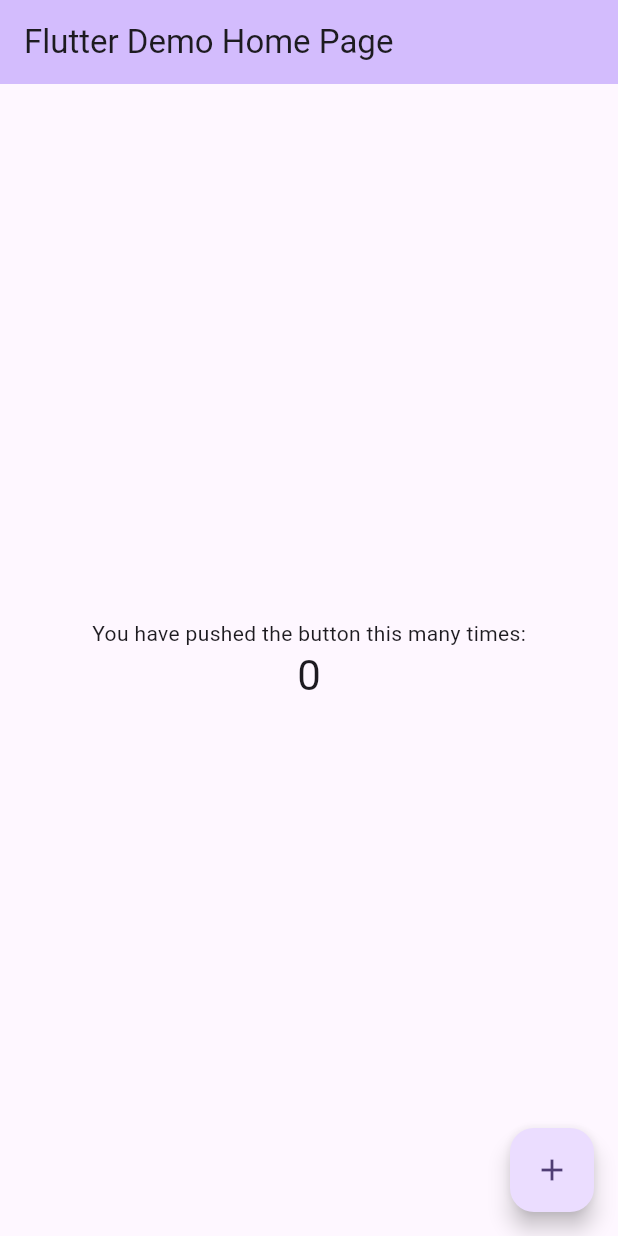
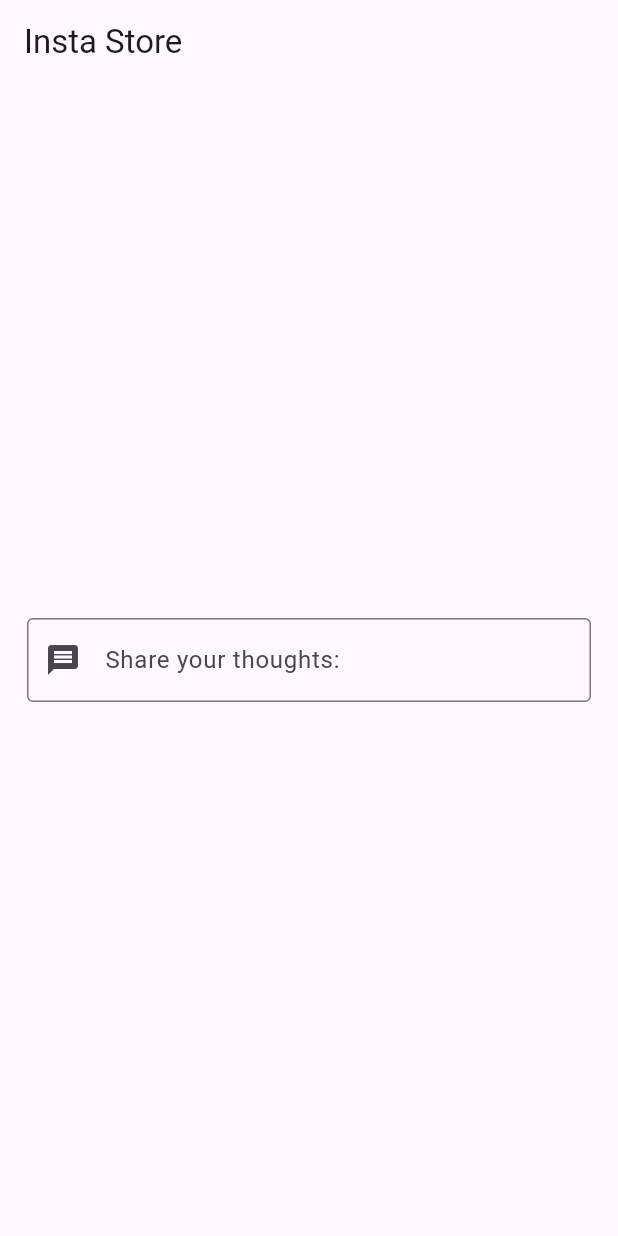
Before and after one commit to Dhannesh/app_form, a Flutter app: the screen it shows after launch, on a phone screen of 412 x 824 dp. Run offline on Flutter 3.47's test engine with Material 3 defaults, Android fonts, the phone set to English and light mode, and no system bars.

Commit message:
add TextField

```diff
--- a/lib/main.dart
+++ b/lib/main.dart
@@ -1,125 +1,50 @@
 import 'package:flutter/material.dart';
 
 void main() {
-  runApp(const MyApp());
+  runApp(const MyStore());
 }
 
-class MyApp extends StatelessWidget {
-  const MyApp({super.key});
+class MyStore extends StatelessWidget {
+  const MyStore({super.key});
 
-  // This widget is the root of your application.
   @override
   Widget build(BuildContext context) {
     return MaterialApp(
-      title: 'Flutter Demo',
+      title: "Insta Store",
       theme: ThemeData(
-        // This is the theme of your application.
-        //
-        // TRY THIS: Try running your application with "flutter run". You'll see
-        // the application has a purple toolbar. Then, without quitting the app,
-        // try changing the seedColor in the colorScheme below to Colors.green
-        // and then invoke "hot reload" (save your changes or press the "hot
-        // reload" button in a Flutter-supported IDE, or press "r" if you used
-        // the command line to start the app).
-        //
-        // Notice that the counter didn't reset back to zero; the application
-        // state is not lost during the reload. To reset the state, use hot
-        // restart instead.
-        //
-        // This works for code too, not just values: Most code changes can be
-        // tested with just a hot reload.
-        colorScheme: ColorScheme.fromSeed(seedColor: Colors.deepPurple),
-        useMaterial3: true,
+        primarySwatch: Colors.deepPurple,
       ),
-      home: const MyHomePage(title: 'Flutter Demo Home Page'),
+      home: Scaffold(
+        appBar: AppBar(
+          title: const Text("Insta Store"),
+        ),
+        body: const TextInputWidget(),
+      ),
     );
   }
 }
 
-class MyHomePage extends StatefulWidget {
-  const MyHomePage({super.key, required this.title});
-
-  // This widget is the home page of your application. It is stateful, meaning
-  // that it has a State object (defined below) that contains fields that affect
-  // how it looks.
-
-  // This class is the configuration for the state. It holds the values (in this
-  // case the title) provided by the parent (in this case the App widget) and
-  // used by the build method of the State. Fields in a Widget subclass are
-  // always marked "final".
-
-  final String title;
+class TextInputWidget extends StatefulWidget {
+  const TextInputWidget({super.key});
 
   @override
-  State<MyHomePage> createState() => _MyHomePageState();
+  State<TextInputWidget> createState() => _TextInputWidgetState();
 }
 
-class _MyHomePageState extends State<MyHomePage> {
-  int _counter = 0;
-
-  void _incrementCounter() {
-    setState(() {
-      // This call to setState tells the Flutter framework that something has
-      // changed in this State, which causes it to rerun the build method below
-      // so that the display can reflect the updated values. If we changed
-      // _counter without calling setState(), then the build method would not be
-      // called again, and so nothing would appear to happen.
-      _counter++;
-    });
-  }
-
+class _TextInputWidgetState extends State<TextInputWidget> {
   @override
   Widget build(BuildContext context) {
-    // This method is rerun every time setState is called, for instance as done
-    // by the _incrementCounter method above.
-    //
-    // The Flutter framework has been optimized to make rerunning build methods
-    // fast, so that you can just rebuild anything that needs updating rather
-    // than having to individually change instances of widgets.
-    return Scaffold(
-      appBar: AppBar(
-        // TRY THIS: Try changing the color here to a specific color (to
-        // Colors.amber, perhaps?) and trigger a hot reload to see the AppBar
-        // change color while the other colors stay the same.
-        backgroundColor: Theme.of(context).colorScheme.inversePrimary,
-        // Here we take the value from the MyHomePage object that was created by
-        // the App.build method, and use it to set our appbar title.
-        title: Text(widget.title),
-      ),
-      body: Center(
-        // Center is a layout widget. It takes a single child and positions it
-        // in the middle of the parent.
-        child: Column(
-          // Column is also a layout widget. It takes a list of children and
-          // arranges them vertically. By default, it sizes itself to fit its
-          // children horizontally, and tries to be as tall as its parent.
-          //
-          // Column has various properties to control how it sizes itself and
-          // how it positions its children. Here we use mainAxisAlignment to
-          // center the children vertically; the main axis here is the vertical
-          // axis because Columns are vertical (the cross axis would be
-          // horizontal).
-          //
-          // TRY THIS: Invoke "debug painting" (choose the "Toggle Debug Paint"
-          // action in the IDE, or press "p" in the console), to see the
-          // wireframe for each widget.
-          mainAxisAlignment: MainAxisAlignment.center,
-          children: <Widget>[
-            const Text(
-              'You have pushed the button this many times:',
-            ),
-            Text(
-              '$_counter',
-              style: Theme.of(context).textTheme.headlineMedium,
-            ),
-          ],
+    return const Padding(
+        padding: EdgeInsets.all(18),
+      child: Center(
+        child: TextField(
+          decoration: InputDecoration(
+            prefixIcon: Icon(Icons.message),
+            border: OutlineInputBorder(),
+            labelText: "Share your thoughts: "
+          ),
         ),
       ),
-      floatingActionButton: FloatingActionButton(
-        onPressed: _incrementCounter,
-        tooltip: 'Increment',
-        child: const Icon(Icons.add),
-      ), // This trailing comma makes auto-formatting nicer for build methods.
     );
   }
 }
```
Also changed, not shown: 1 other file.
+---+
Each line in the data that holds the string "extends" should be found and copied.

### Answer to this task
-class MyApp extends StatelessWidget {
+class MyStore extends StatelessWidget {
-class MyHomePage extends StatefulWidget {
+class TextInputWidget extends StatefulWidget {
-class _MyHomePageState extends State<MyHomePage> {
+class _TextInputWidgetState extends State<TextInputWidget> {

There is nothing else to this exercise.